Saturday, April 22, 2006

Birthday Presents
by venitha

Awake with the sunrise our last morning in Shanghai, I peeked hungrily out the window at the deserted streets and the spring weather: perfect running conditions. Given my way, we'd have been out there, jogging the broad paths of Fuxing Park and basking in the inner peace emanating from morning -ers. But running the streets of strange Asian cities is not an activity for a Caucasian woman alone, and this day of all days I would bow to Jim's wishes. It was his birthday, and his requested present was to sleep in.

"What, a Rolex isn't enough for you?" I'd teased at bedtime when he'd made this request. He wasn't the only one tired; we'd all wearily passed up our last chance for the requisite Shanghai sightseeing boat ride on the Huangpu River, opting instead to wave good-bye to the Bund's glittering lights from a distance. Jim had ignored my taunt, kissed my cheek, and wordlessly turned out the light.

Purchased at one of Shanghai's ubiquitous copy markets, Jim's "Rolex" cost $20, and bargaining for it provided at least that same amount in entertainment value. It's just as well it was cheap, for I suspect Jim views this grown-up watch as a depressing sign of the maturity seemingly inherent in his new age, and I won't be surprised if he reverts to his trusty Quisp watch, purchased years ago from the back of the cereal box, within the week.
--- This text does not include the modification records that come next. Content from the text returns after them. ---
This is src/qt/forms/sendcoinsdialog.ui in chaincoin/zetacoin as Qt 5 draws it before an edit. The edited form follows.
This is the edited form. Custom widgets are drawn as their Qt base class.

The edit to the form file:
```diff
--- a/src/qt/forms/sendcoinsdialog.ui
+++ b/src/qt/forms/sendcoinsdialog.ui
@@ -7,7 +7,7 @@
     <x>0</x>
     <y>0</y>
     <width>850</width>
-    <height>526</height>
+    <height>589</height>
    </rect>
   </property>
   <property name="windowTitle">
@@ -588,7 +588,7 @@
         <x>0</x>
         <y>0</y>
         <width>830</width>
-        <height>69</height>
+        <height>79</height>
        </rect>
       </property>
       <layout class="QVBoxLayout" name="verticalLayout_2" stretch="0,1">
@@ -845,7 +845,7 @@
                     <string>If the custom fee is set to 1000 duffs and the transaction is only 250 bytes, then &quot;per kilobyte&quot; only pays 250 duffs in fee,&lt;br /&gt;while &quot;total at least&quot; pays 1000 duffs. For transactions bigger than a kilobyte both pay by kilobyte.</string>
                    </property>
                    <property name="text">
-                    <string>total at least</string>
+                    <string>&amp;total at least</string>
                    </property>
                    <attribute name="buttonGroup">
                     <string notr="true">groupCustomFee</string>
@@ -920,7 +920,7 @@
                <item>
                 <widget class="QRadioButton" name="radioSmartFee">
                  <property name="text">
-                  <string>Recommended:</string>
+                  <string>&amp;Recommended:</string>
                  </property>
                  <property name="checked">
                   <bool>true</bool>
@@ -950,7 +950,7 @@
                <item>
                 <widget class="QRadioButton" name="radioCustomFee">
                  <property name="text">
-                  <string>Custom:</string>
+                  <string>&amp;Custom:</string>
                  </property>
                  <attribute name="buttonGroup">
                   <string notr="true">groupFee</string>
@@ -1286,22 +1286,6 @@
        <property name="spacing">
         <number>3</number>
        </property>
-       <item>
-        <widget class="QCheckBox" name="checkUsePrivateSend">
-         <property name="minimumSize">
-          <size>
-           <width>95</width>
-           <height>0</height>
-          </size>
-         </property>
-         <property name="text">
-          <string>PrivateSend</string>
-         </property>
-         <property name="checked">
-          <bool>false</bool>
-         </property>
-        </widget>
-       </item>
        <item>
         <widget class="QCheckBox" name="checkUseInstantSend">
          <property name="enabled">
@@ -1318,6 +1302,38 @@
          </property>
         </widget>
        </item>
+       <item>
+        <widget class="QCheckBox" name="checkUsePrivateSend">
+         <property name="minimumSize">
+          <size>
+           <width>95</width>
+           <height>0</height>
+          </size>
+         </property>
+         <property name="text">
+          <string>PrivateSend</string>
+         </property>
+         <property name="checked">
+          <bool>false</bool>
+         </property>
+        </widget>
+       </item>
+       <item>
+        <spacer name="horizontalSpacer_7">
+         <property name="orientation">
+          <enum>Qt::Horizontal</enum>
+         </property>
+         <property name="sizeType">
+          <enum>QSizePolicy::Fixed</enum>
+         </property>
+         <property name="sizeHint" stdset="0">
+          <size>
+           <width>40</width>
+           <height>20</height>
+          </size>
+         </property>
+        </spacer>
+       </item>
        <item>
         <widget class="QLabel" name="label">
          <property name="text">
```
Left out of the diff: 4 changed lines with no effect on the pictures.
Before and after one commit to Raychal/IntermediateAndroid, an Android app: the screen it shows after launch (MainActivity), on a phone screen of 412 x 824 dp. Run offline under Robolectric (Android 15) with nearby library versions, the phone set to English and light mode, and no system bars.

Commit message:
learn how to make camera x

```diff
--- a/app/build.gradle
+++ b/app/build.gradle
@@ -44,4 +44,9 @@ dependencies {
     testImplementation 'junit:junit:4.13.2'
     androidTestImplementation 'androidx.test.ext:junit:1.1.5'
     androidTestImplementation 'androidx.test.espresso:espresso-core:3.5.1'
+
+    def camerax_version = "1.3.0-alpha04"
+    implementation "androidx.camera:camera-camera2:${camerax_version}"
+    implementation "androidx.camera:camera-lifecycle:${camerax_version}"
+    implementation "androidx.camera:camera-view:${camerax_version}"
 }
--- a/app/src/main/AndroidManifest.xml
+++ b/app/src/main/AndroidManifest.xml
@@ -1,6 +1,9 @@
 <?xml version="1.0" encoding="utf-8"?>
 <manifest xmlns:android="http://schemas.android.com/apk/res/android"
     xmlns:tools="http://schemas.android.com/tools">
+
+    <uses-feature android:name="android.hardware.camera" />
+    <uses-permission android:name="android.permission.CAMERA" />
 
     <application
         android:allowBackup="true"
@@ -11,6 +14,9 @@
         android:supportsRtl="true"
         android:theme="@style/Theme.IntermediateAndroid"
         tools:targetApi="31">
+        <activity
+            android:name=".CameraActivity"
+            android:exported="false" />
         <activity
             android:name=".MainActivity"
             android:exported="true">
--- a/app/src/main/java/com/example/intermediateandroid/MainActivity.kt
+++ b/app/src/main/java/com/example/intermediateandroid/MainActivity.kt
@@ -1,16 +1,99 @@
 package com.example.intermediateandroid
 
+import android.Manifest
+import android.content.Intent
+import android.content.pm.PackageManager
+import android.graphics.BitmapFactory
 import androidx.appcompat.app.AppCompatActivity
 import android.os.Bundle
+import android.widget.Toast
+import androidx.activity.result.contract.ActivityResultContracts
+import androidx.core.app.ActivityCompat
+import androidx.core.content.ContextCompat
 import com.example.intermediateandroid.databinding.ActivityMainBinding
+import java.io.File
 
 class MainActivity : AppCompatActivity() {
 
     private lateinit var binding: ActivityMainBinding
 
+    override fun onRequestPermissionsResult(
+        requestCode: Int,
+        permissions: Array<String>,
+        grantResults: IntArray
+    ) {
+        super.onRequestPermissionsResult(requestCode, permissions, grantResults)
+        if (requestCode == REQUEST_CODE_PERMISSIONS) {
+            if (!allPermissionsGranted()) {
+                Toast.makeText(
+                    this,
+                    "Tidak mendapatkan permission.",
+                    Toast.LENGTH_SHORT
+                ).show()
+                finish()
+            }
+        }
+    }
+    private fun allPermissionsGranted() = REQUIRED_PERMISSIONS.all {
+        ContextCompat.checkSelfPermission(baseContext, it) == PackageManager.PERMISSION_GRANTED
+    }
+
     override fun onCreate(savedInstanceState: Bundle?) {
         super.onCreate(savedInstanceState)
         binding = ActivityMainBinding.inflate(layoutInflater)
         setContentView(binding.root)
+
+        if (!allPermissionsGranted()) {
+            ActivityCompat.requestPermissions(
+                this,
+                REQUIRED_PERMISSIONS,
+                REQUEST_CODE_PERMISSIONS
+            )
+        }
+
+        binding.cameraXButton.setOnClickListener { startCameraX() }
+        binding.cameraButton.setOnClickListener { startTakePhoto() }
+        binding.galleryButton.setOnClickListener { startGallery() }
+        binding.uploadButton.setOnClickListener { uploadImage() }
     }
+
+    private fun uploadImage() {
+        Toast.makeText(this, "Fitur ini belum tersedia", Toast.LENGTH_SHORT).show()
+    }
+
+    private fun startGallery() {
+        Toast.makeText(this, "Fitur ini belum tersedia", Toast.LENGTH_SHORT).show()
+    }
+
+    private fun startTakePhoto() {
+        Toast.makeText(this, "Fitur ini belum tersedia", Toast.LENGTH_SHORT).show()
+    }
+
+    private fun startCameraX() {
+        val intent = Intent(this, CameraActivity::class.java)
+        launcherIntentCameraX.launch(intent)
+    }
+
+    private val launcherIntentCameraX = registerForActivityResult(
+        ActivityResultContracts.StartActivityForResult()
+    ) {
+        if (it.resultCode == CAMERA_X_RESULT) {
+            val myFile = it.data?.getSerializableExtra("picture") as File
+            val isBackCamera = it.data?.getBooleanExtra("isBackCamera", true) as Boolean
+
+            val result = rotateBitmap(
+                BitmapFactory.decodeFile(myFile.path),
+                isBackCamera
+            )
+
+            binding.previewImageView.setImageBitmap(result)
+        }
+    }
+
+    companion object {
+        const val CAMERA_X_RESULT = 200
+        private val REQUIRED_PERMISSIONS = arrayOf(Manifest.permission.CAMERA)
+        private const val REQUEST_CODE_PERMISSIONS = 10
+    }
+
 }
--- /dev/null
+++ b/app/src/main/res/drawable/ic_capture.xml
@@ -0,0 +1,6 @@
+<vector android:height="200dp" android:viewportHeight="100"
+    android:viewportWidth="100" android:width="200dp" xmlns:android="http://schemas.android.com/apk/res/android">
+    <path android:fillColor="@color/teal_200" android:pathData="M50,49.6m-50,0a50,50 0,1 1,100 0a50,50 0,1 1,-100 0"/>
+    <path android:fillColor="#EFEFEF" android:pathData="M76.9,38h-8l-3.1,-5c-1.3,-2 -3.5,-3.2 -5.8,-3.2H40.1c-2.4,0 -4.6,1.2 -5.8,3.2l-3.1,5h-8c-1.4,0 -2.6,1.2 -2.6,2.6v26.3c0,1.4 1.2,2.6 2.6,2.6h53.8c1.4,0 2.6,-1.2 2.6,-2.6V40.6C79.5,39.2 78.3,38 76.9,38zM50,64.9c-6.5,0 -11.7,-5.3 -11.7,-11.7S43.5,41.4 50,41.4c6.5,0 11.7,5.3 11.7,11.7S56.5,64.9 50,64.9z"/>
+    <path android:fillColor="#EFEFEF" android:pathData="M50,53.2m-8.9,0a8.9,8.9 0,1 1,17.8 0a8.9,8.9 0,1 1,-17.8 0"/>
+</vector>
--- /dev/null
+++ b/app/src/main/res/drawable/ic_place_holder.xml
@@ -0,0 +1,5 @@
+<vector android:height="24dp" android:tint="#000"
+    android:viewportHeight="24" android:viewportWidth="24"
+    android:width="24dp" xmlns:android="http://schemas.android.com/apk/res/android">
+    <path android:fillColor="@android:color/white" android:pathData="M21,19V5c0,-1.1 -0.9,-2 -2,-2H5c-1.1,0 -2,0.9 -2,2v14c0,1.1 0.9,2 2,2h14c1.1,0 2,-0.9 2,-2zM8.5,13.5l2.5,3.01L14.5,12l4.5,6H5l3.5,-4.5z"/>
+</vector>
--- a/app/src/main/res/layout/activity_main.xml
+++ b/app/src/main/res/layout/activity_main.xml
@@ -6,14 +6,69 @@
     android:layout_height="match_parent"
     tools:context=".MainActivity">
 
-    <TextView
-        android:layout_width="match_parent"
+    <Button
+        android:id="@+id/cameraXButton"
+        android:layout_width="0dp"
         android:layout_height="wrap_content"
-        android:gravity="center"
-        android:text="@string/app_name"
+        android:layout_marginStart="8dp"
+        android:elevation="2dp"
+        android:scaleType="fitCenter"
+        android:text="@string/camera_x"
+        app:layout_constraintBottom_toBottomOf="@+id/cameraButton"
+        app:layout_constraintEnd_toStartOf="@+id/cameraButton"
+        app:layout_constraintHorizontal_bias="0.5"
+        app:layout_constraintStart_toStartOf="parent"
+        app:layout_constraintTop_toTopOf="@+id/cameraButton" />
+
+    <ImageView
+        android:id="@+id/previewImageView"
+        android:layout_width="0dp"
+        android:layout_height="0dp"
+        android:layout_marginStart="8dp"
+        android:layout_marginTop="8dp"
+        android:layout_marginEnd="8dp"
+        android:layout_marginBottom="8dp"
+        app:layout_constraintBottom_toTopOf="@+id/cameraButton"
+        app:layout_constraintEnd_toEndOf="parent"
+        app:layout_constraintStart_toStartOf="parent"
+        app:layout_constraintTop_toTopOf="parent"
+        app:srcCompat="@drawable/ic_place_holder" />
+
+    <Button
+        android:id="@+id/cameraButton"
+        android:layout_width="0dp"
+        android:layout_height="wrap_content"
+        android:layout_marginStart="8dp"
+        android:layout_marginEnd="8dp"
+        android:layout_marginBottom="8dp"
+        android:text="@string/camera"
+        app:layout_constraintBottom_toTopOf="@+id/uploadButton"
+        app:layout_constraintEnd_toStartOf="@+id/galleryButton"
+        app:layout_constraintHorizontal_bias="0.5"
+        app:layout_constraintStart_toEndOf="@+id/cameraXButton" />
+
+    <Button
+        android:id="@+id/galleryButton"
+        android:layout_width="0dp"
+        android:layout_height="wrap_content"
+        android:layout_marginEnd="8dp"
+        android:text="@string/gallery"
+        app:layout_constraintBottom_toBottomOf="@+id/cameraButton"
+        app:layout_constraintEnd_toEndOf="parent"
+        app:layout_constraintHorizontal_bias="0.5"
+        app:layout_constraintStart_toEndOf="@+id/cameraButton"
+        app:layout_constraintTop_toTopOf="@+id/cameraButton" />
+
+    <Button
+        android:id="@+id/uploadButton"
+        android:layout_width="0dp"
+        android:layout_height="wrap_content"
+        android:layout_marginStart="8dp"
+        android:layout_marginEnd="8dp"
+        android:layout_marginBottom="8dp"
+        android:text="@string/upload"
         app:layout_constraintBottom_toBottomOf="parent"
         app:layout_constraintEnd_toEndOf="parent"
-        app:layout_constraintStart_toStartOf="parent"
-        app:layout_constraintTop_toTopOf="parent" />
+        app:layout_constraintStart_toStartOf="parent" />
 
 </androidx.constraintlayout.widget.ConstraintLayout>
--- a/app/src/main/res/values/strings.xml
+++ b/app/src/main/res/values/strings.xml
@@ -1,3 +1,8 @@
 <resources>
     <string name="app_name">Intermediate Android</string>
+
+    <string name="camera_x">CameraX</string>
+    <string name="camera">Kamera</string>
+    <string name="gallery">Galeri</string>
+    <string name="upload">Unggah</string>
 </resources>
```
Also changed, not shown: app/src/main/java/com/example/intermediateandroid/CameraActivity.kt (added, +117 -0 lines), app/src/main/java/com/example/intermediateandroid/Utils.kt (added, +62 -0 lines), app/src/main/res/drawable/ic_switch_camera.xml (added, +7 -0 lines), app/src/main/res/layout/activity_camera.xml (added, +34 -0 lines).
The blocks surrounding Xiang Yang Market teemed with touts - "Hey, lady! What you want? Watch? Bag?" - who were annoyingly persistent and disappointingly overt. We weren't looking for a watch or for anything else, and we bargained happily and savagely over counterfeit items for which we could not have cared less.

Bowing under unrelenting US pressure, the Chinese government will shut down the Xiang Yang Market in June. What will these people do then? Move to a new location is my guess, for it's impossible to believe this lucrative and popular industry will end so abruptly. Regardless, I'm relieved to note that flasher is not a natural job transition, as the hawkers advertise their wares on laminated pages and not in well-stocked trenchcoats.

But flashers or no, it's still not a good idea to go running alone, and, too, the birthday boy should get at least one present he really wants. I checked Jim's Rolex, 6:10 am, and silently crawled back into bed.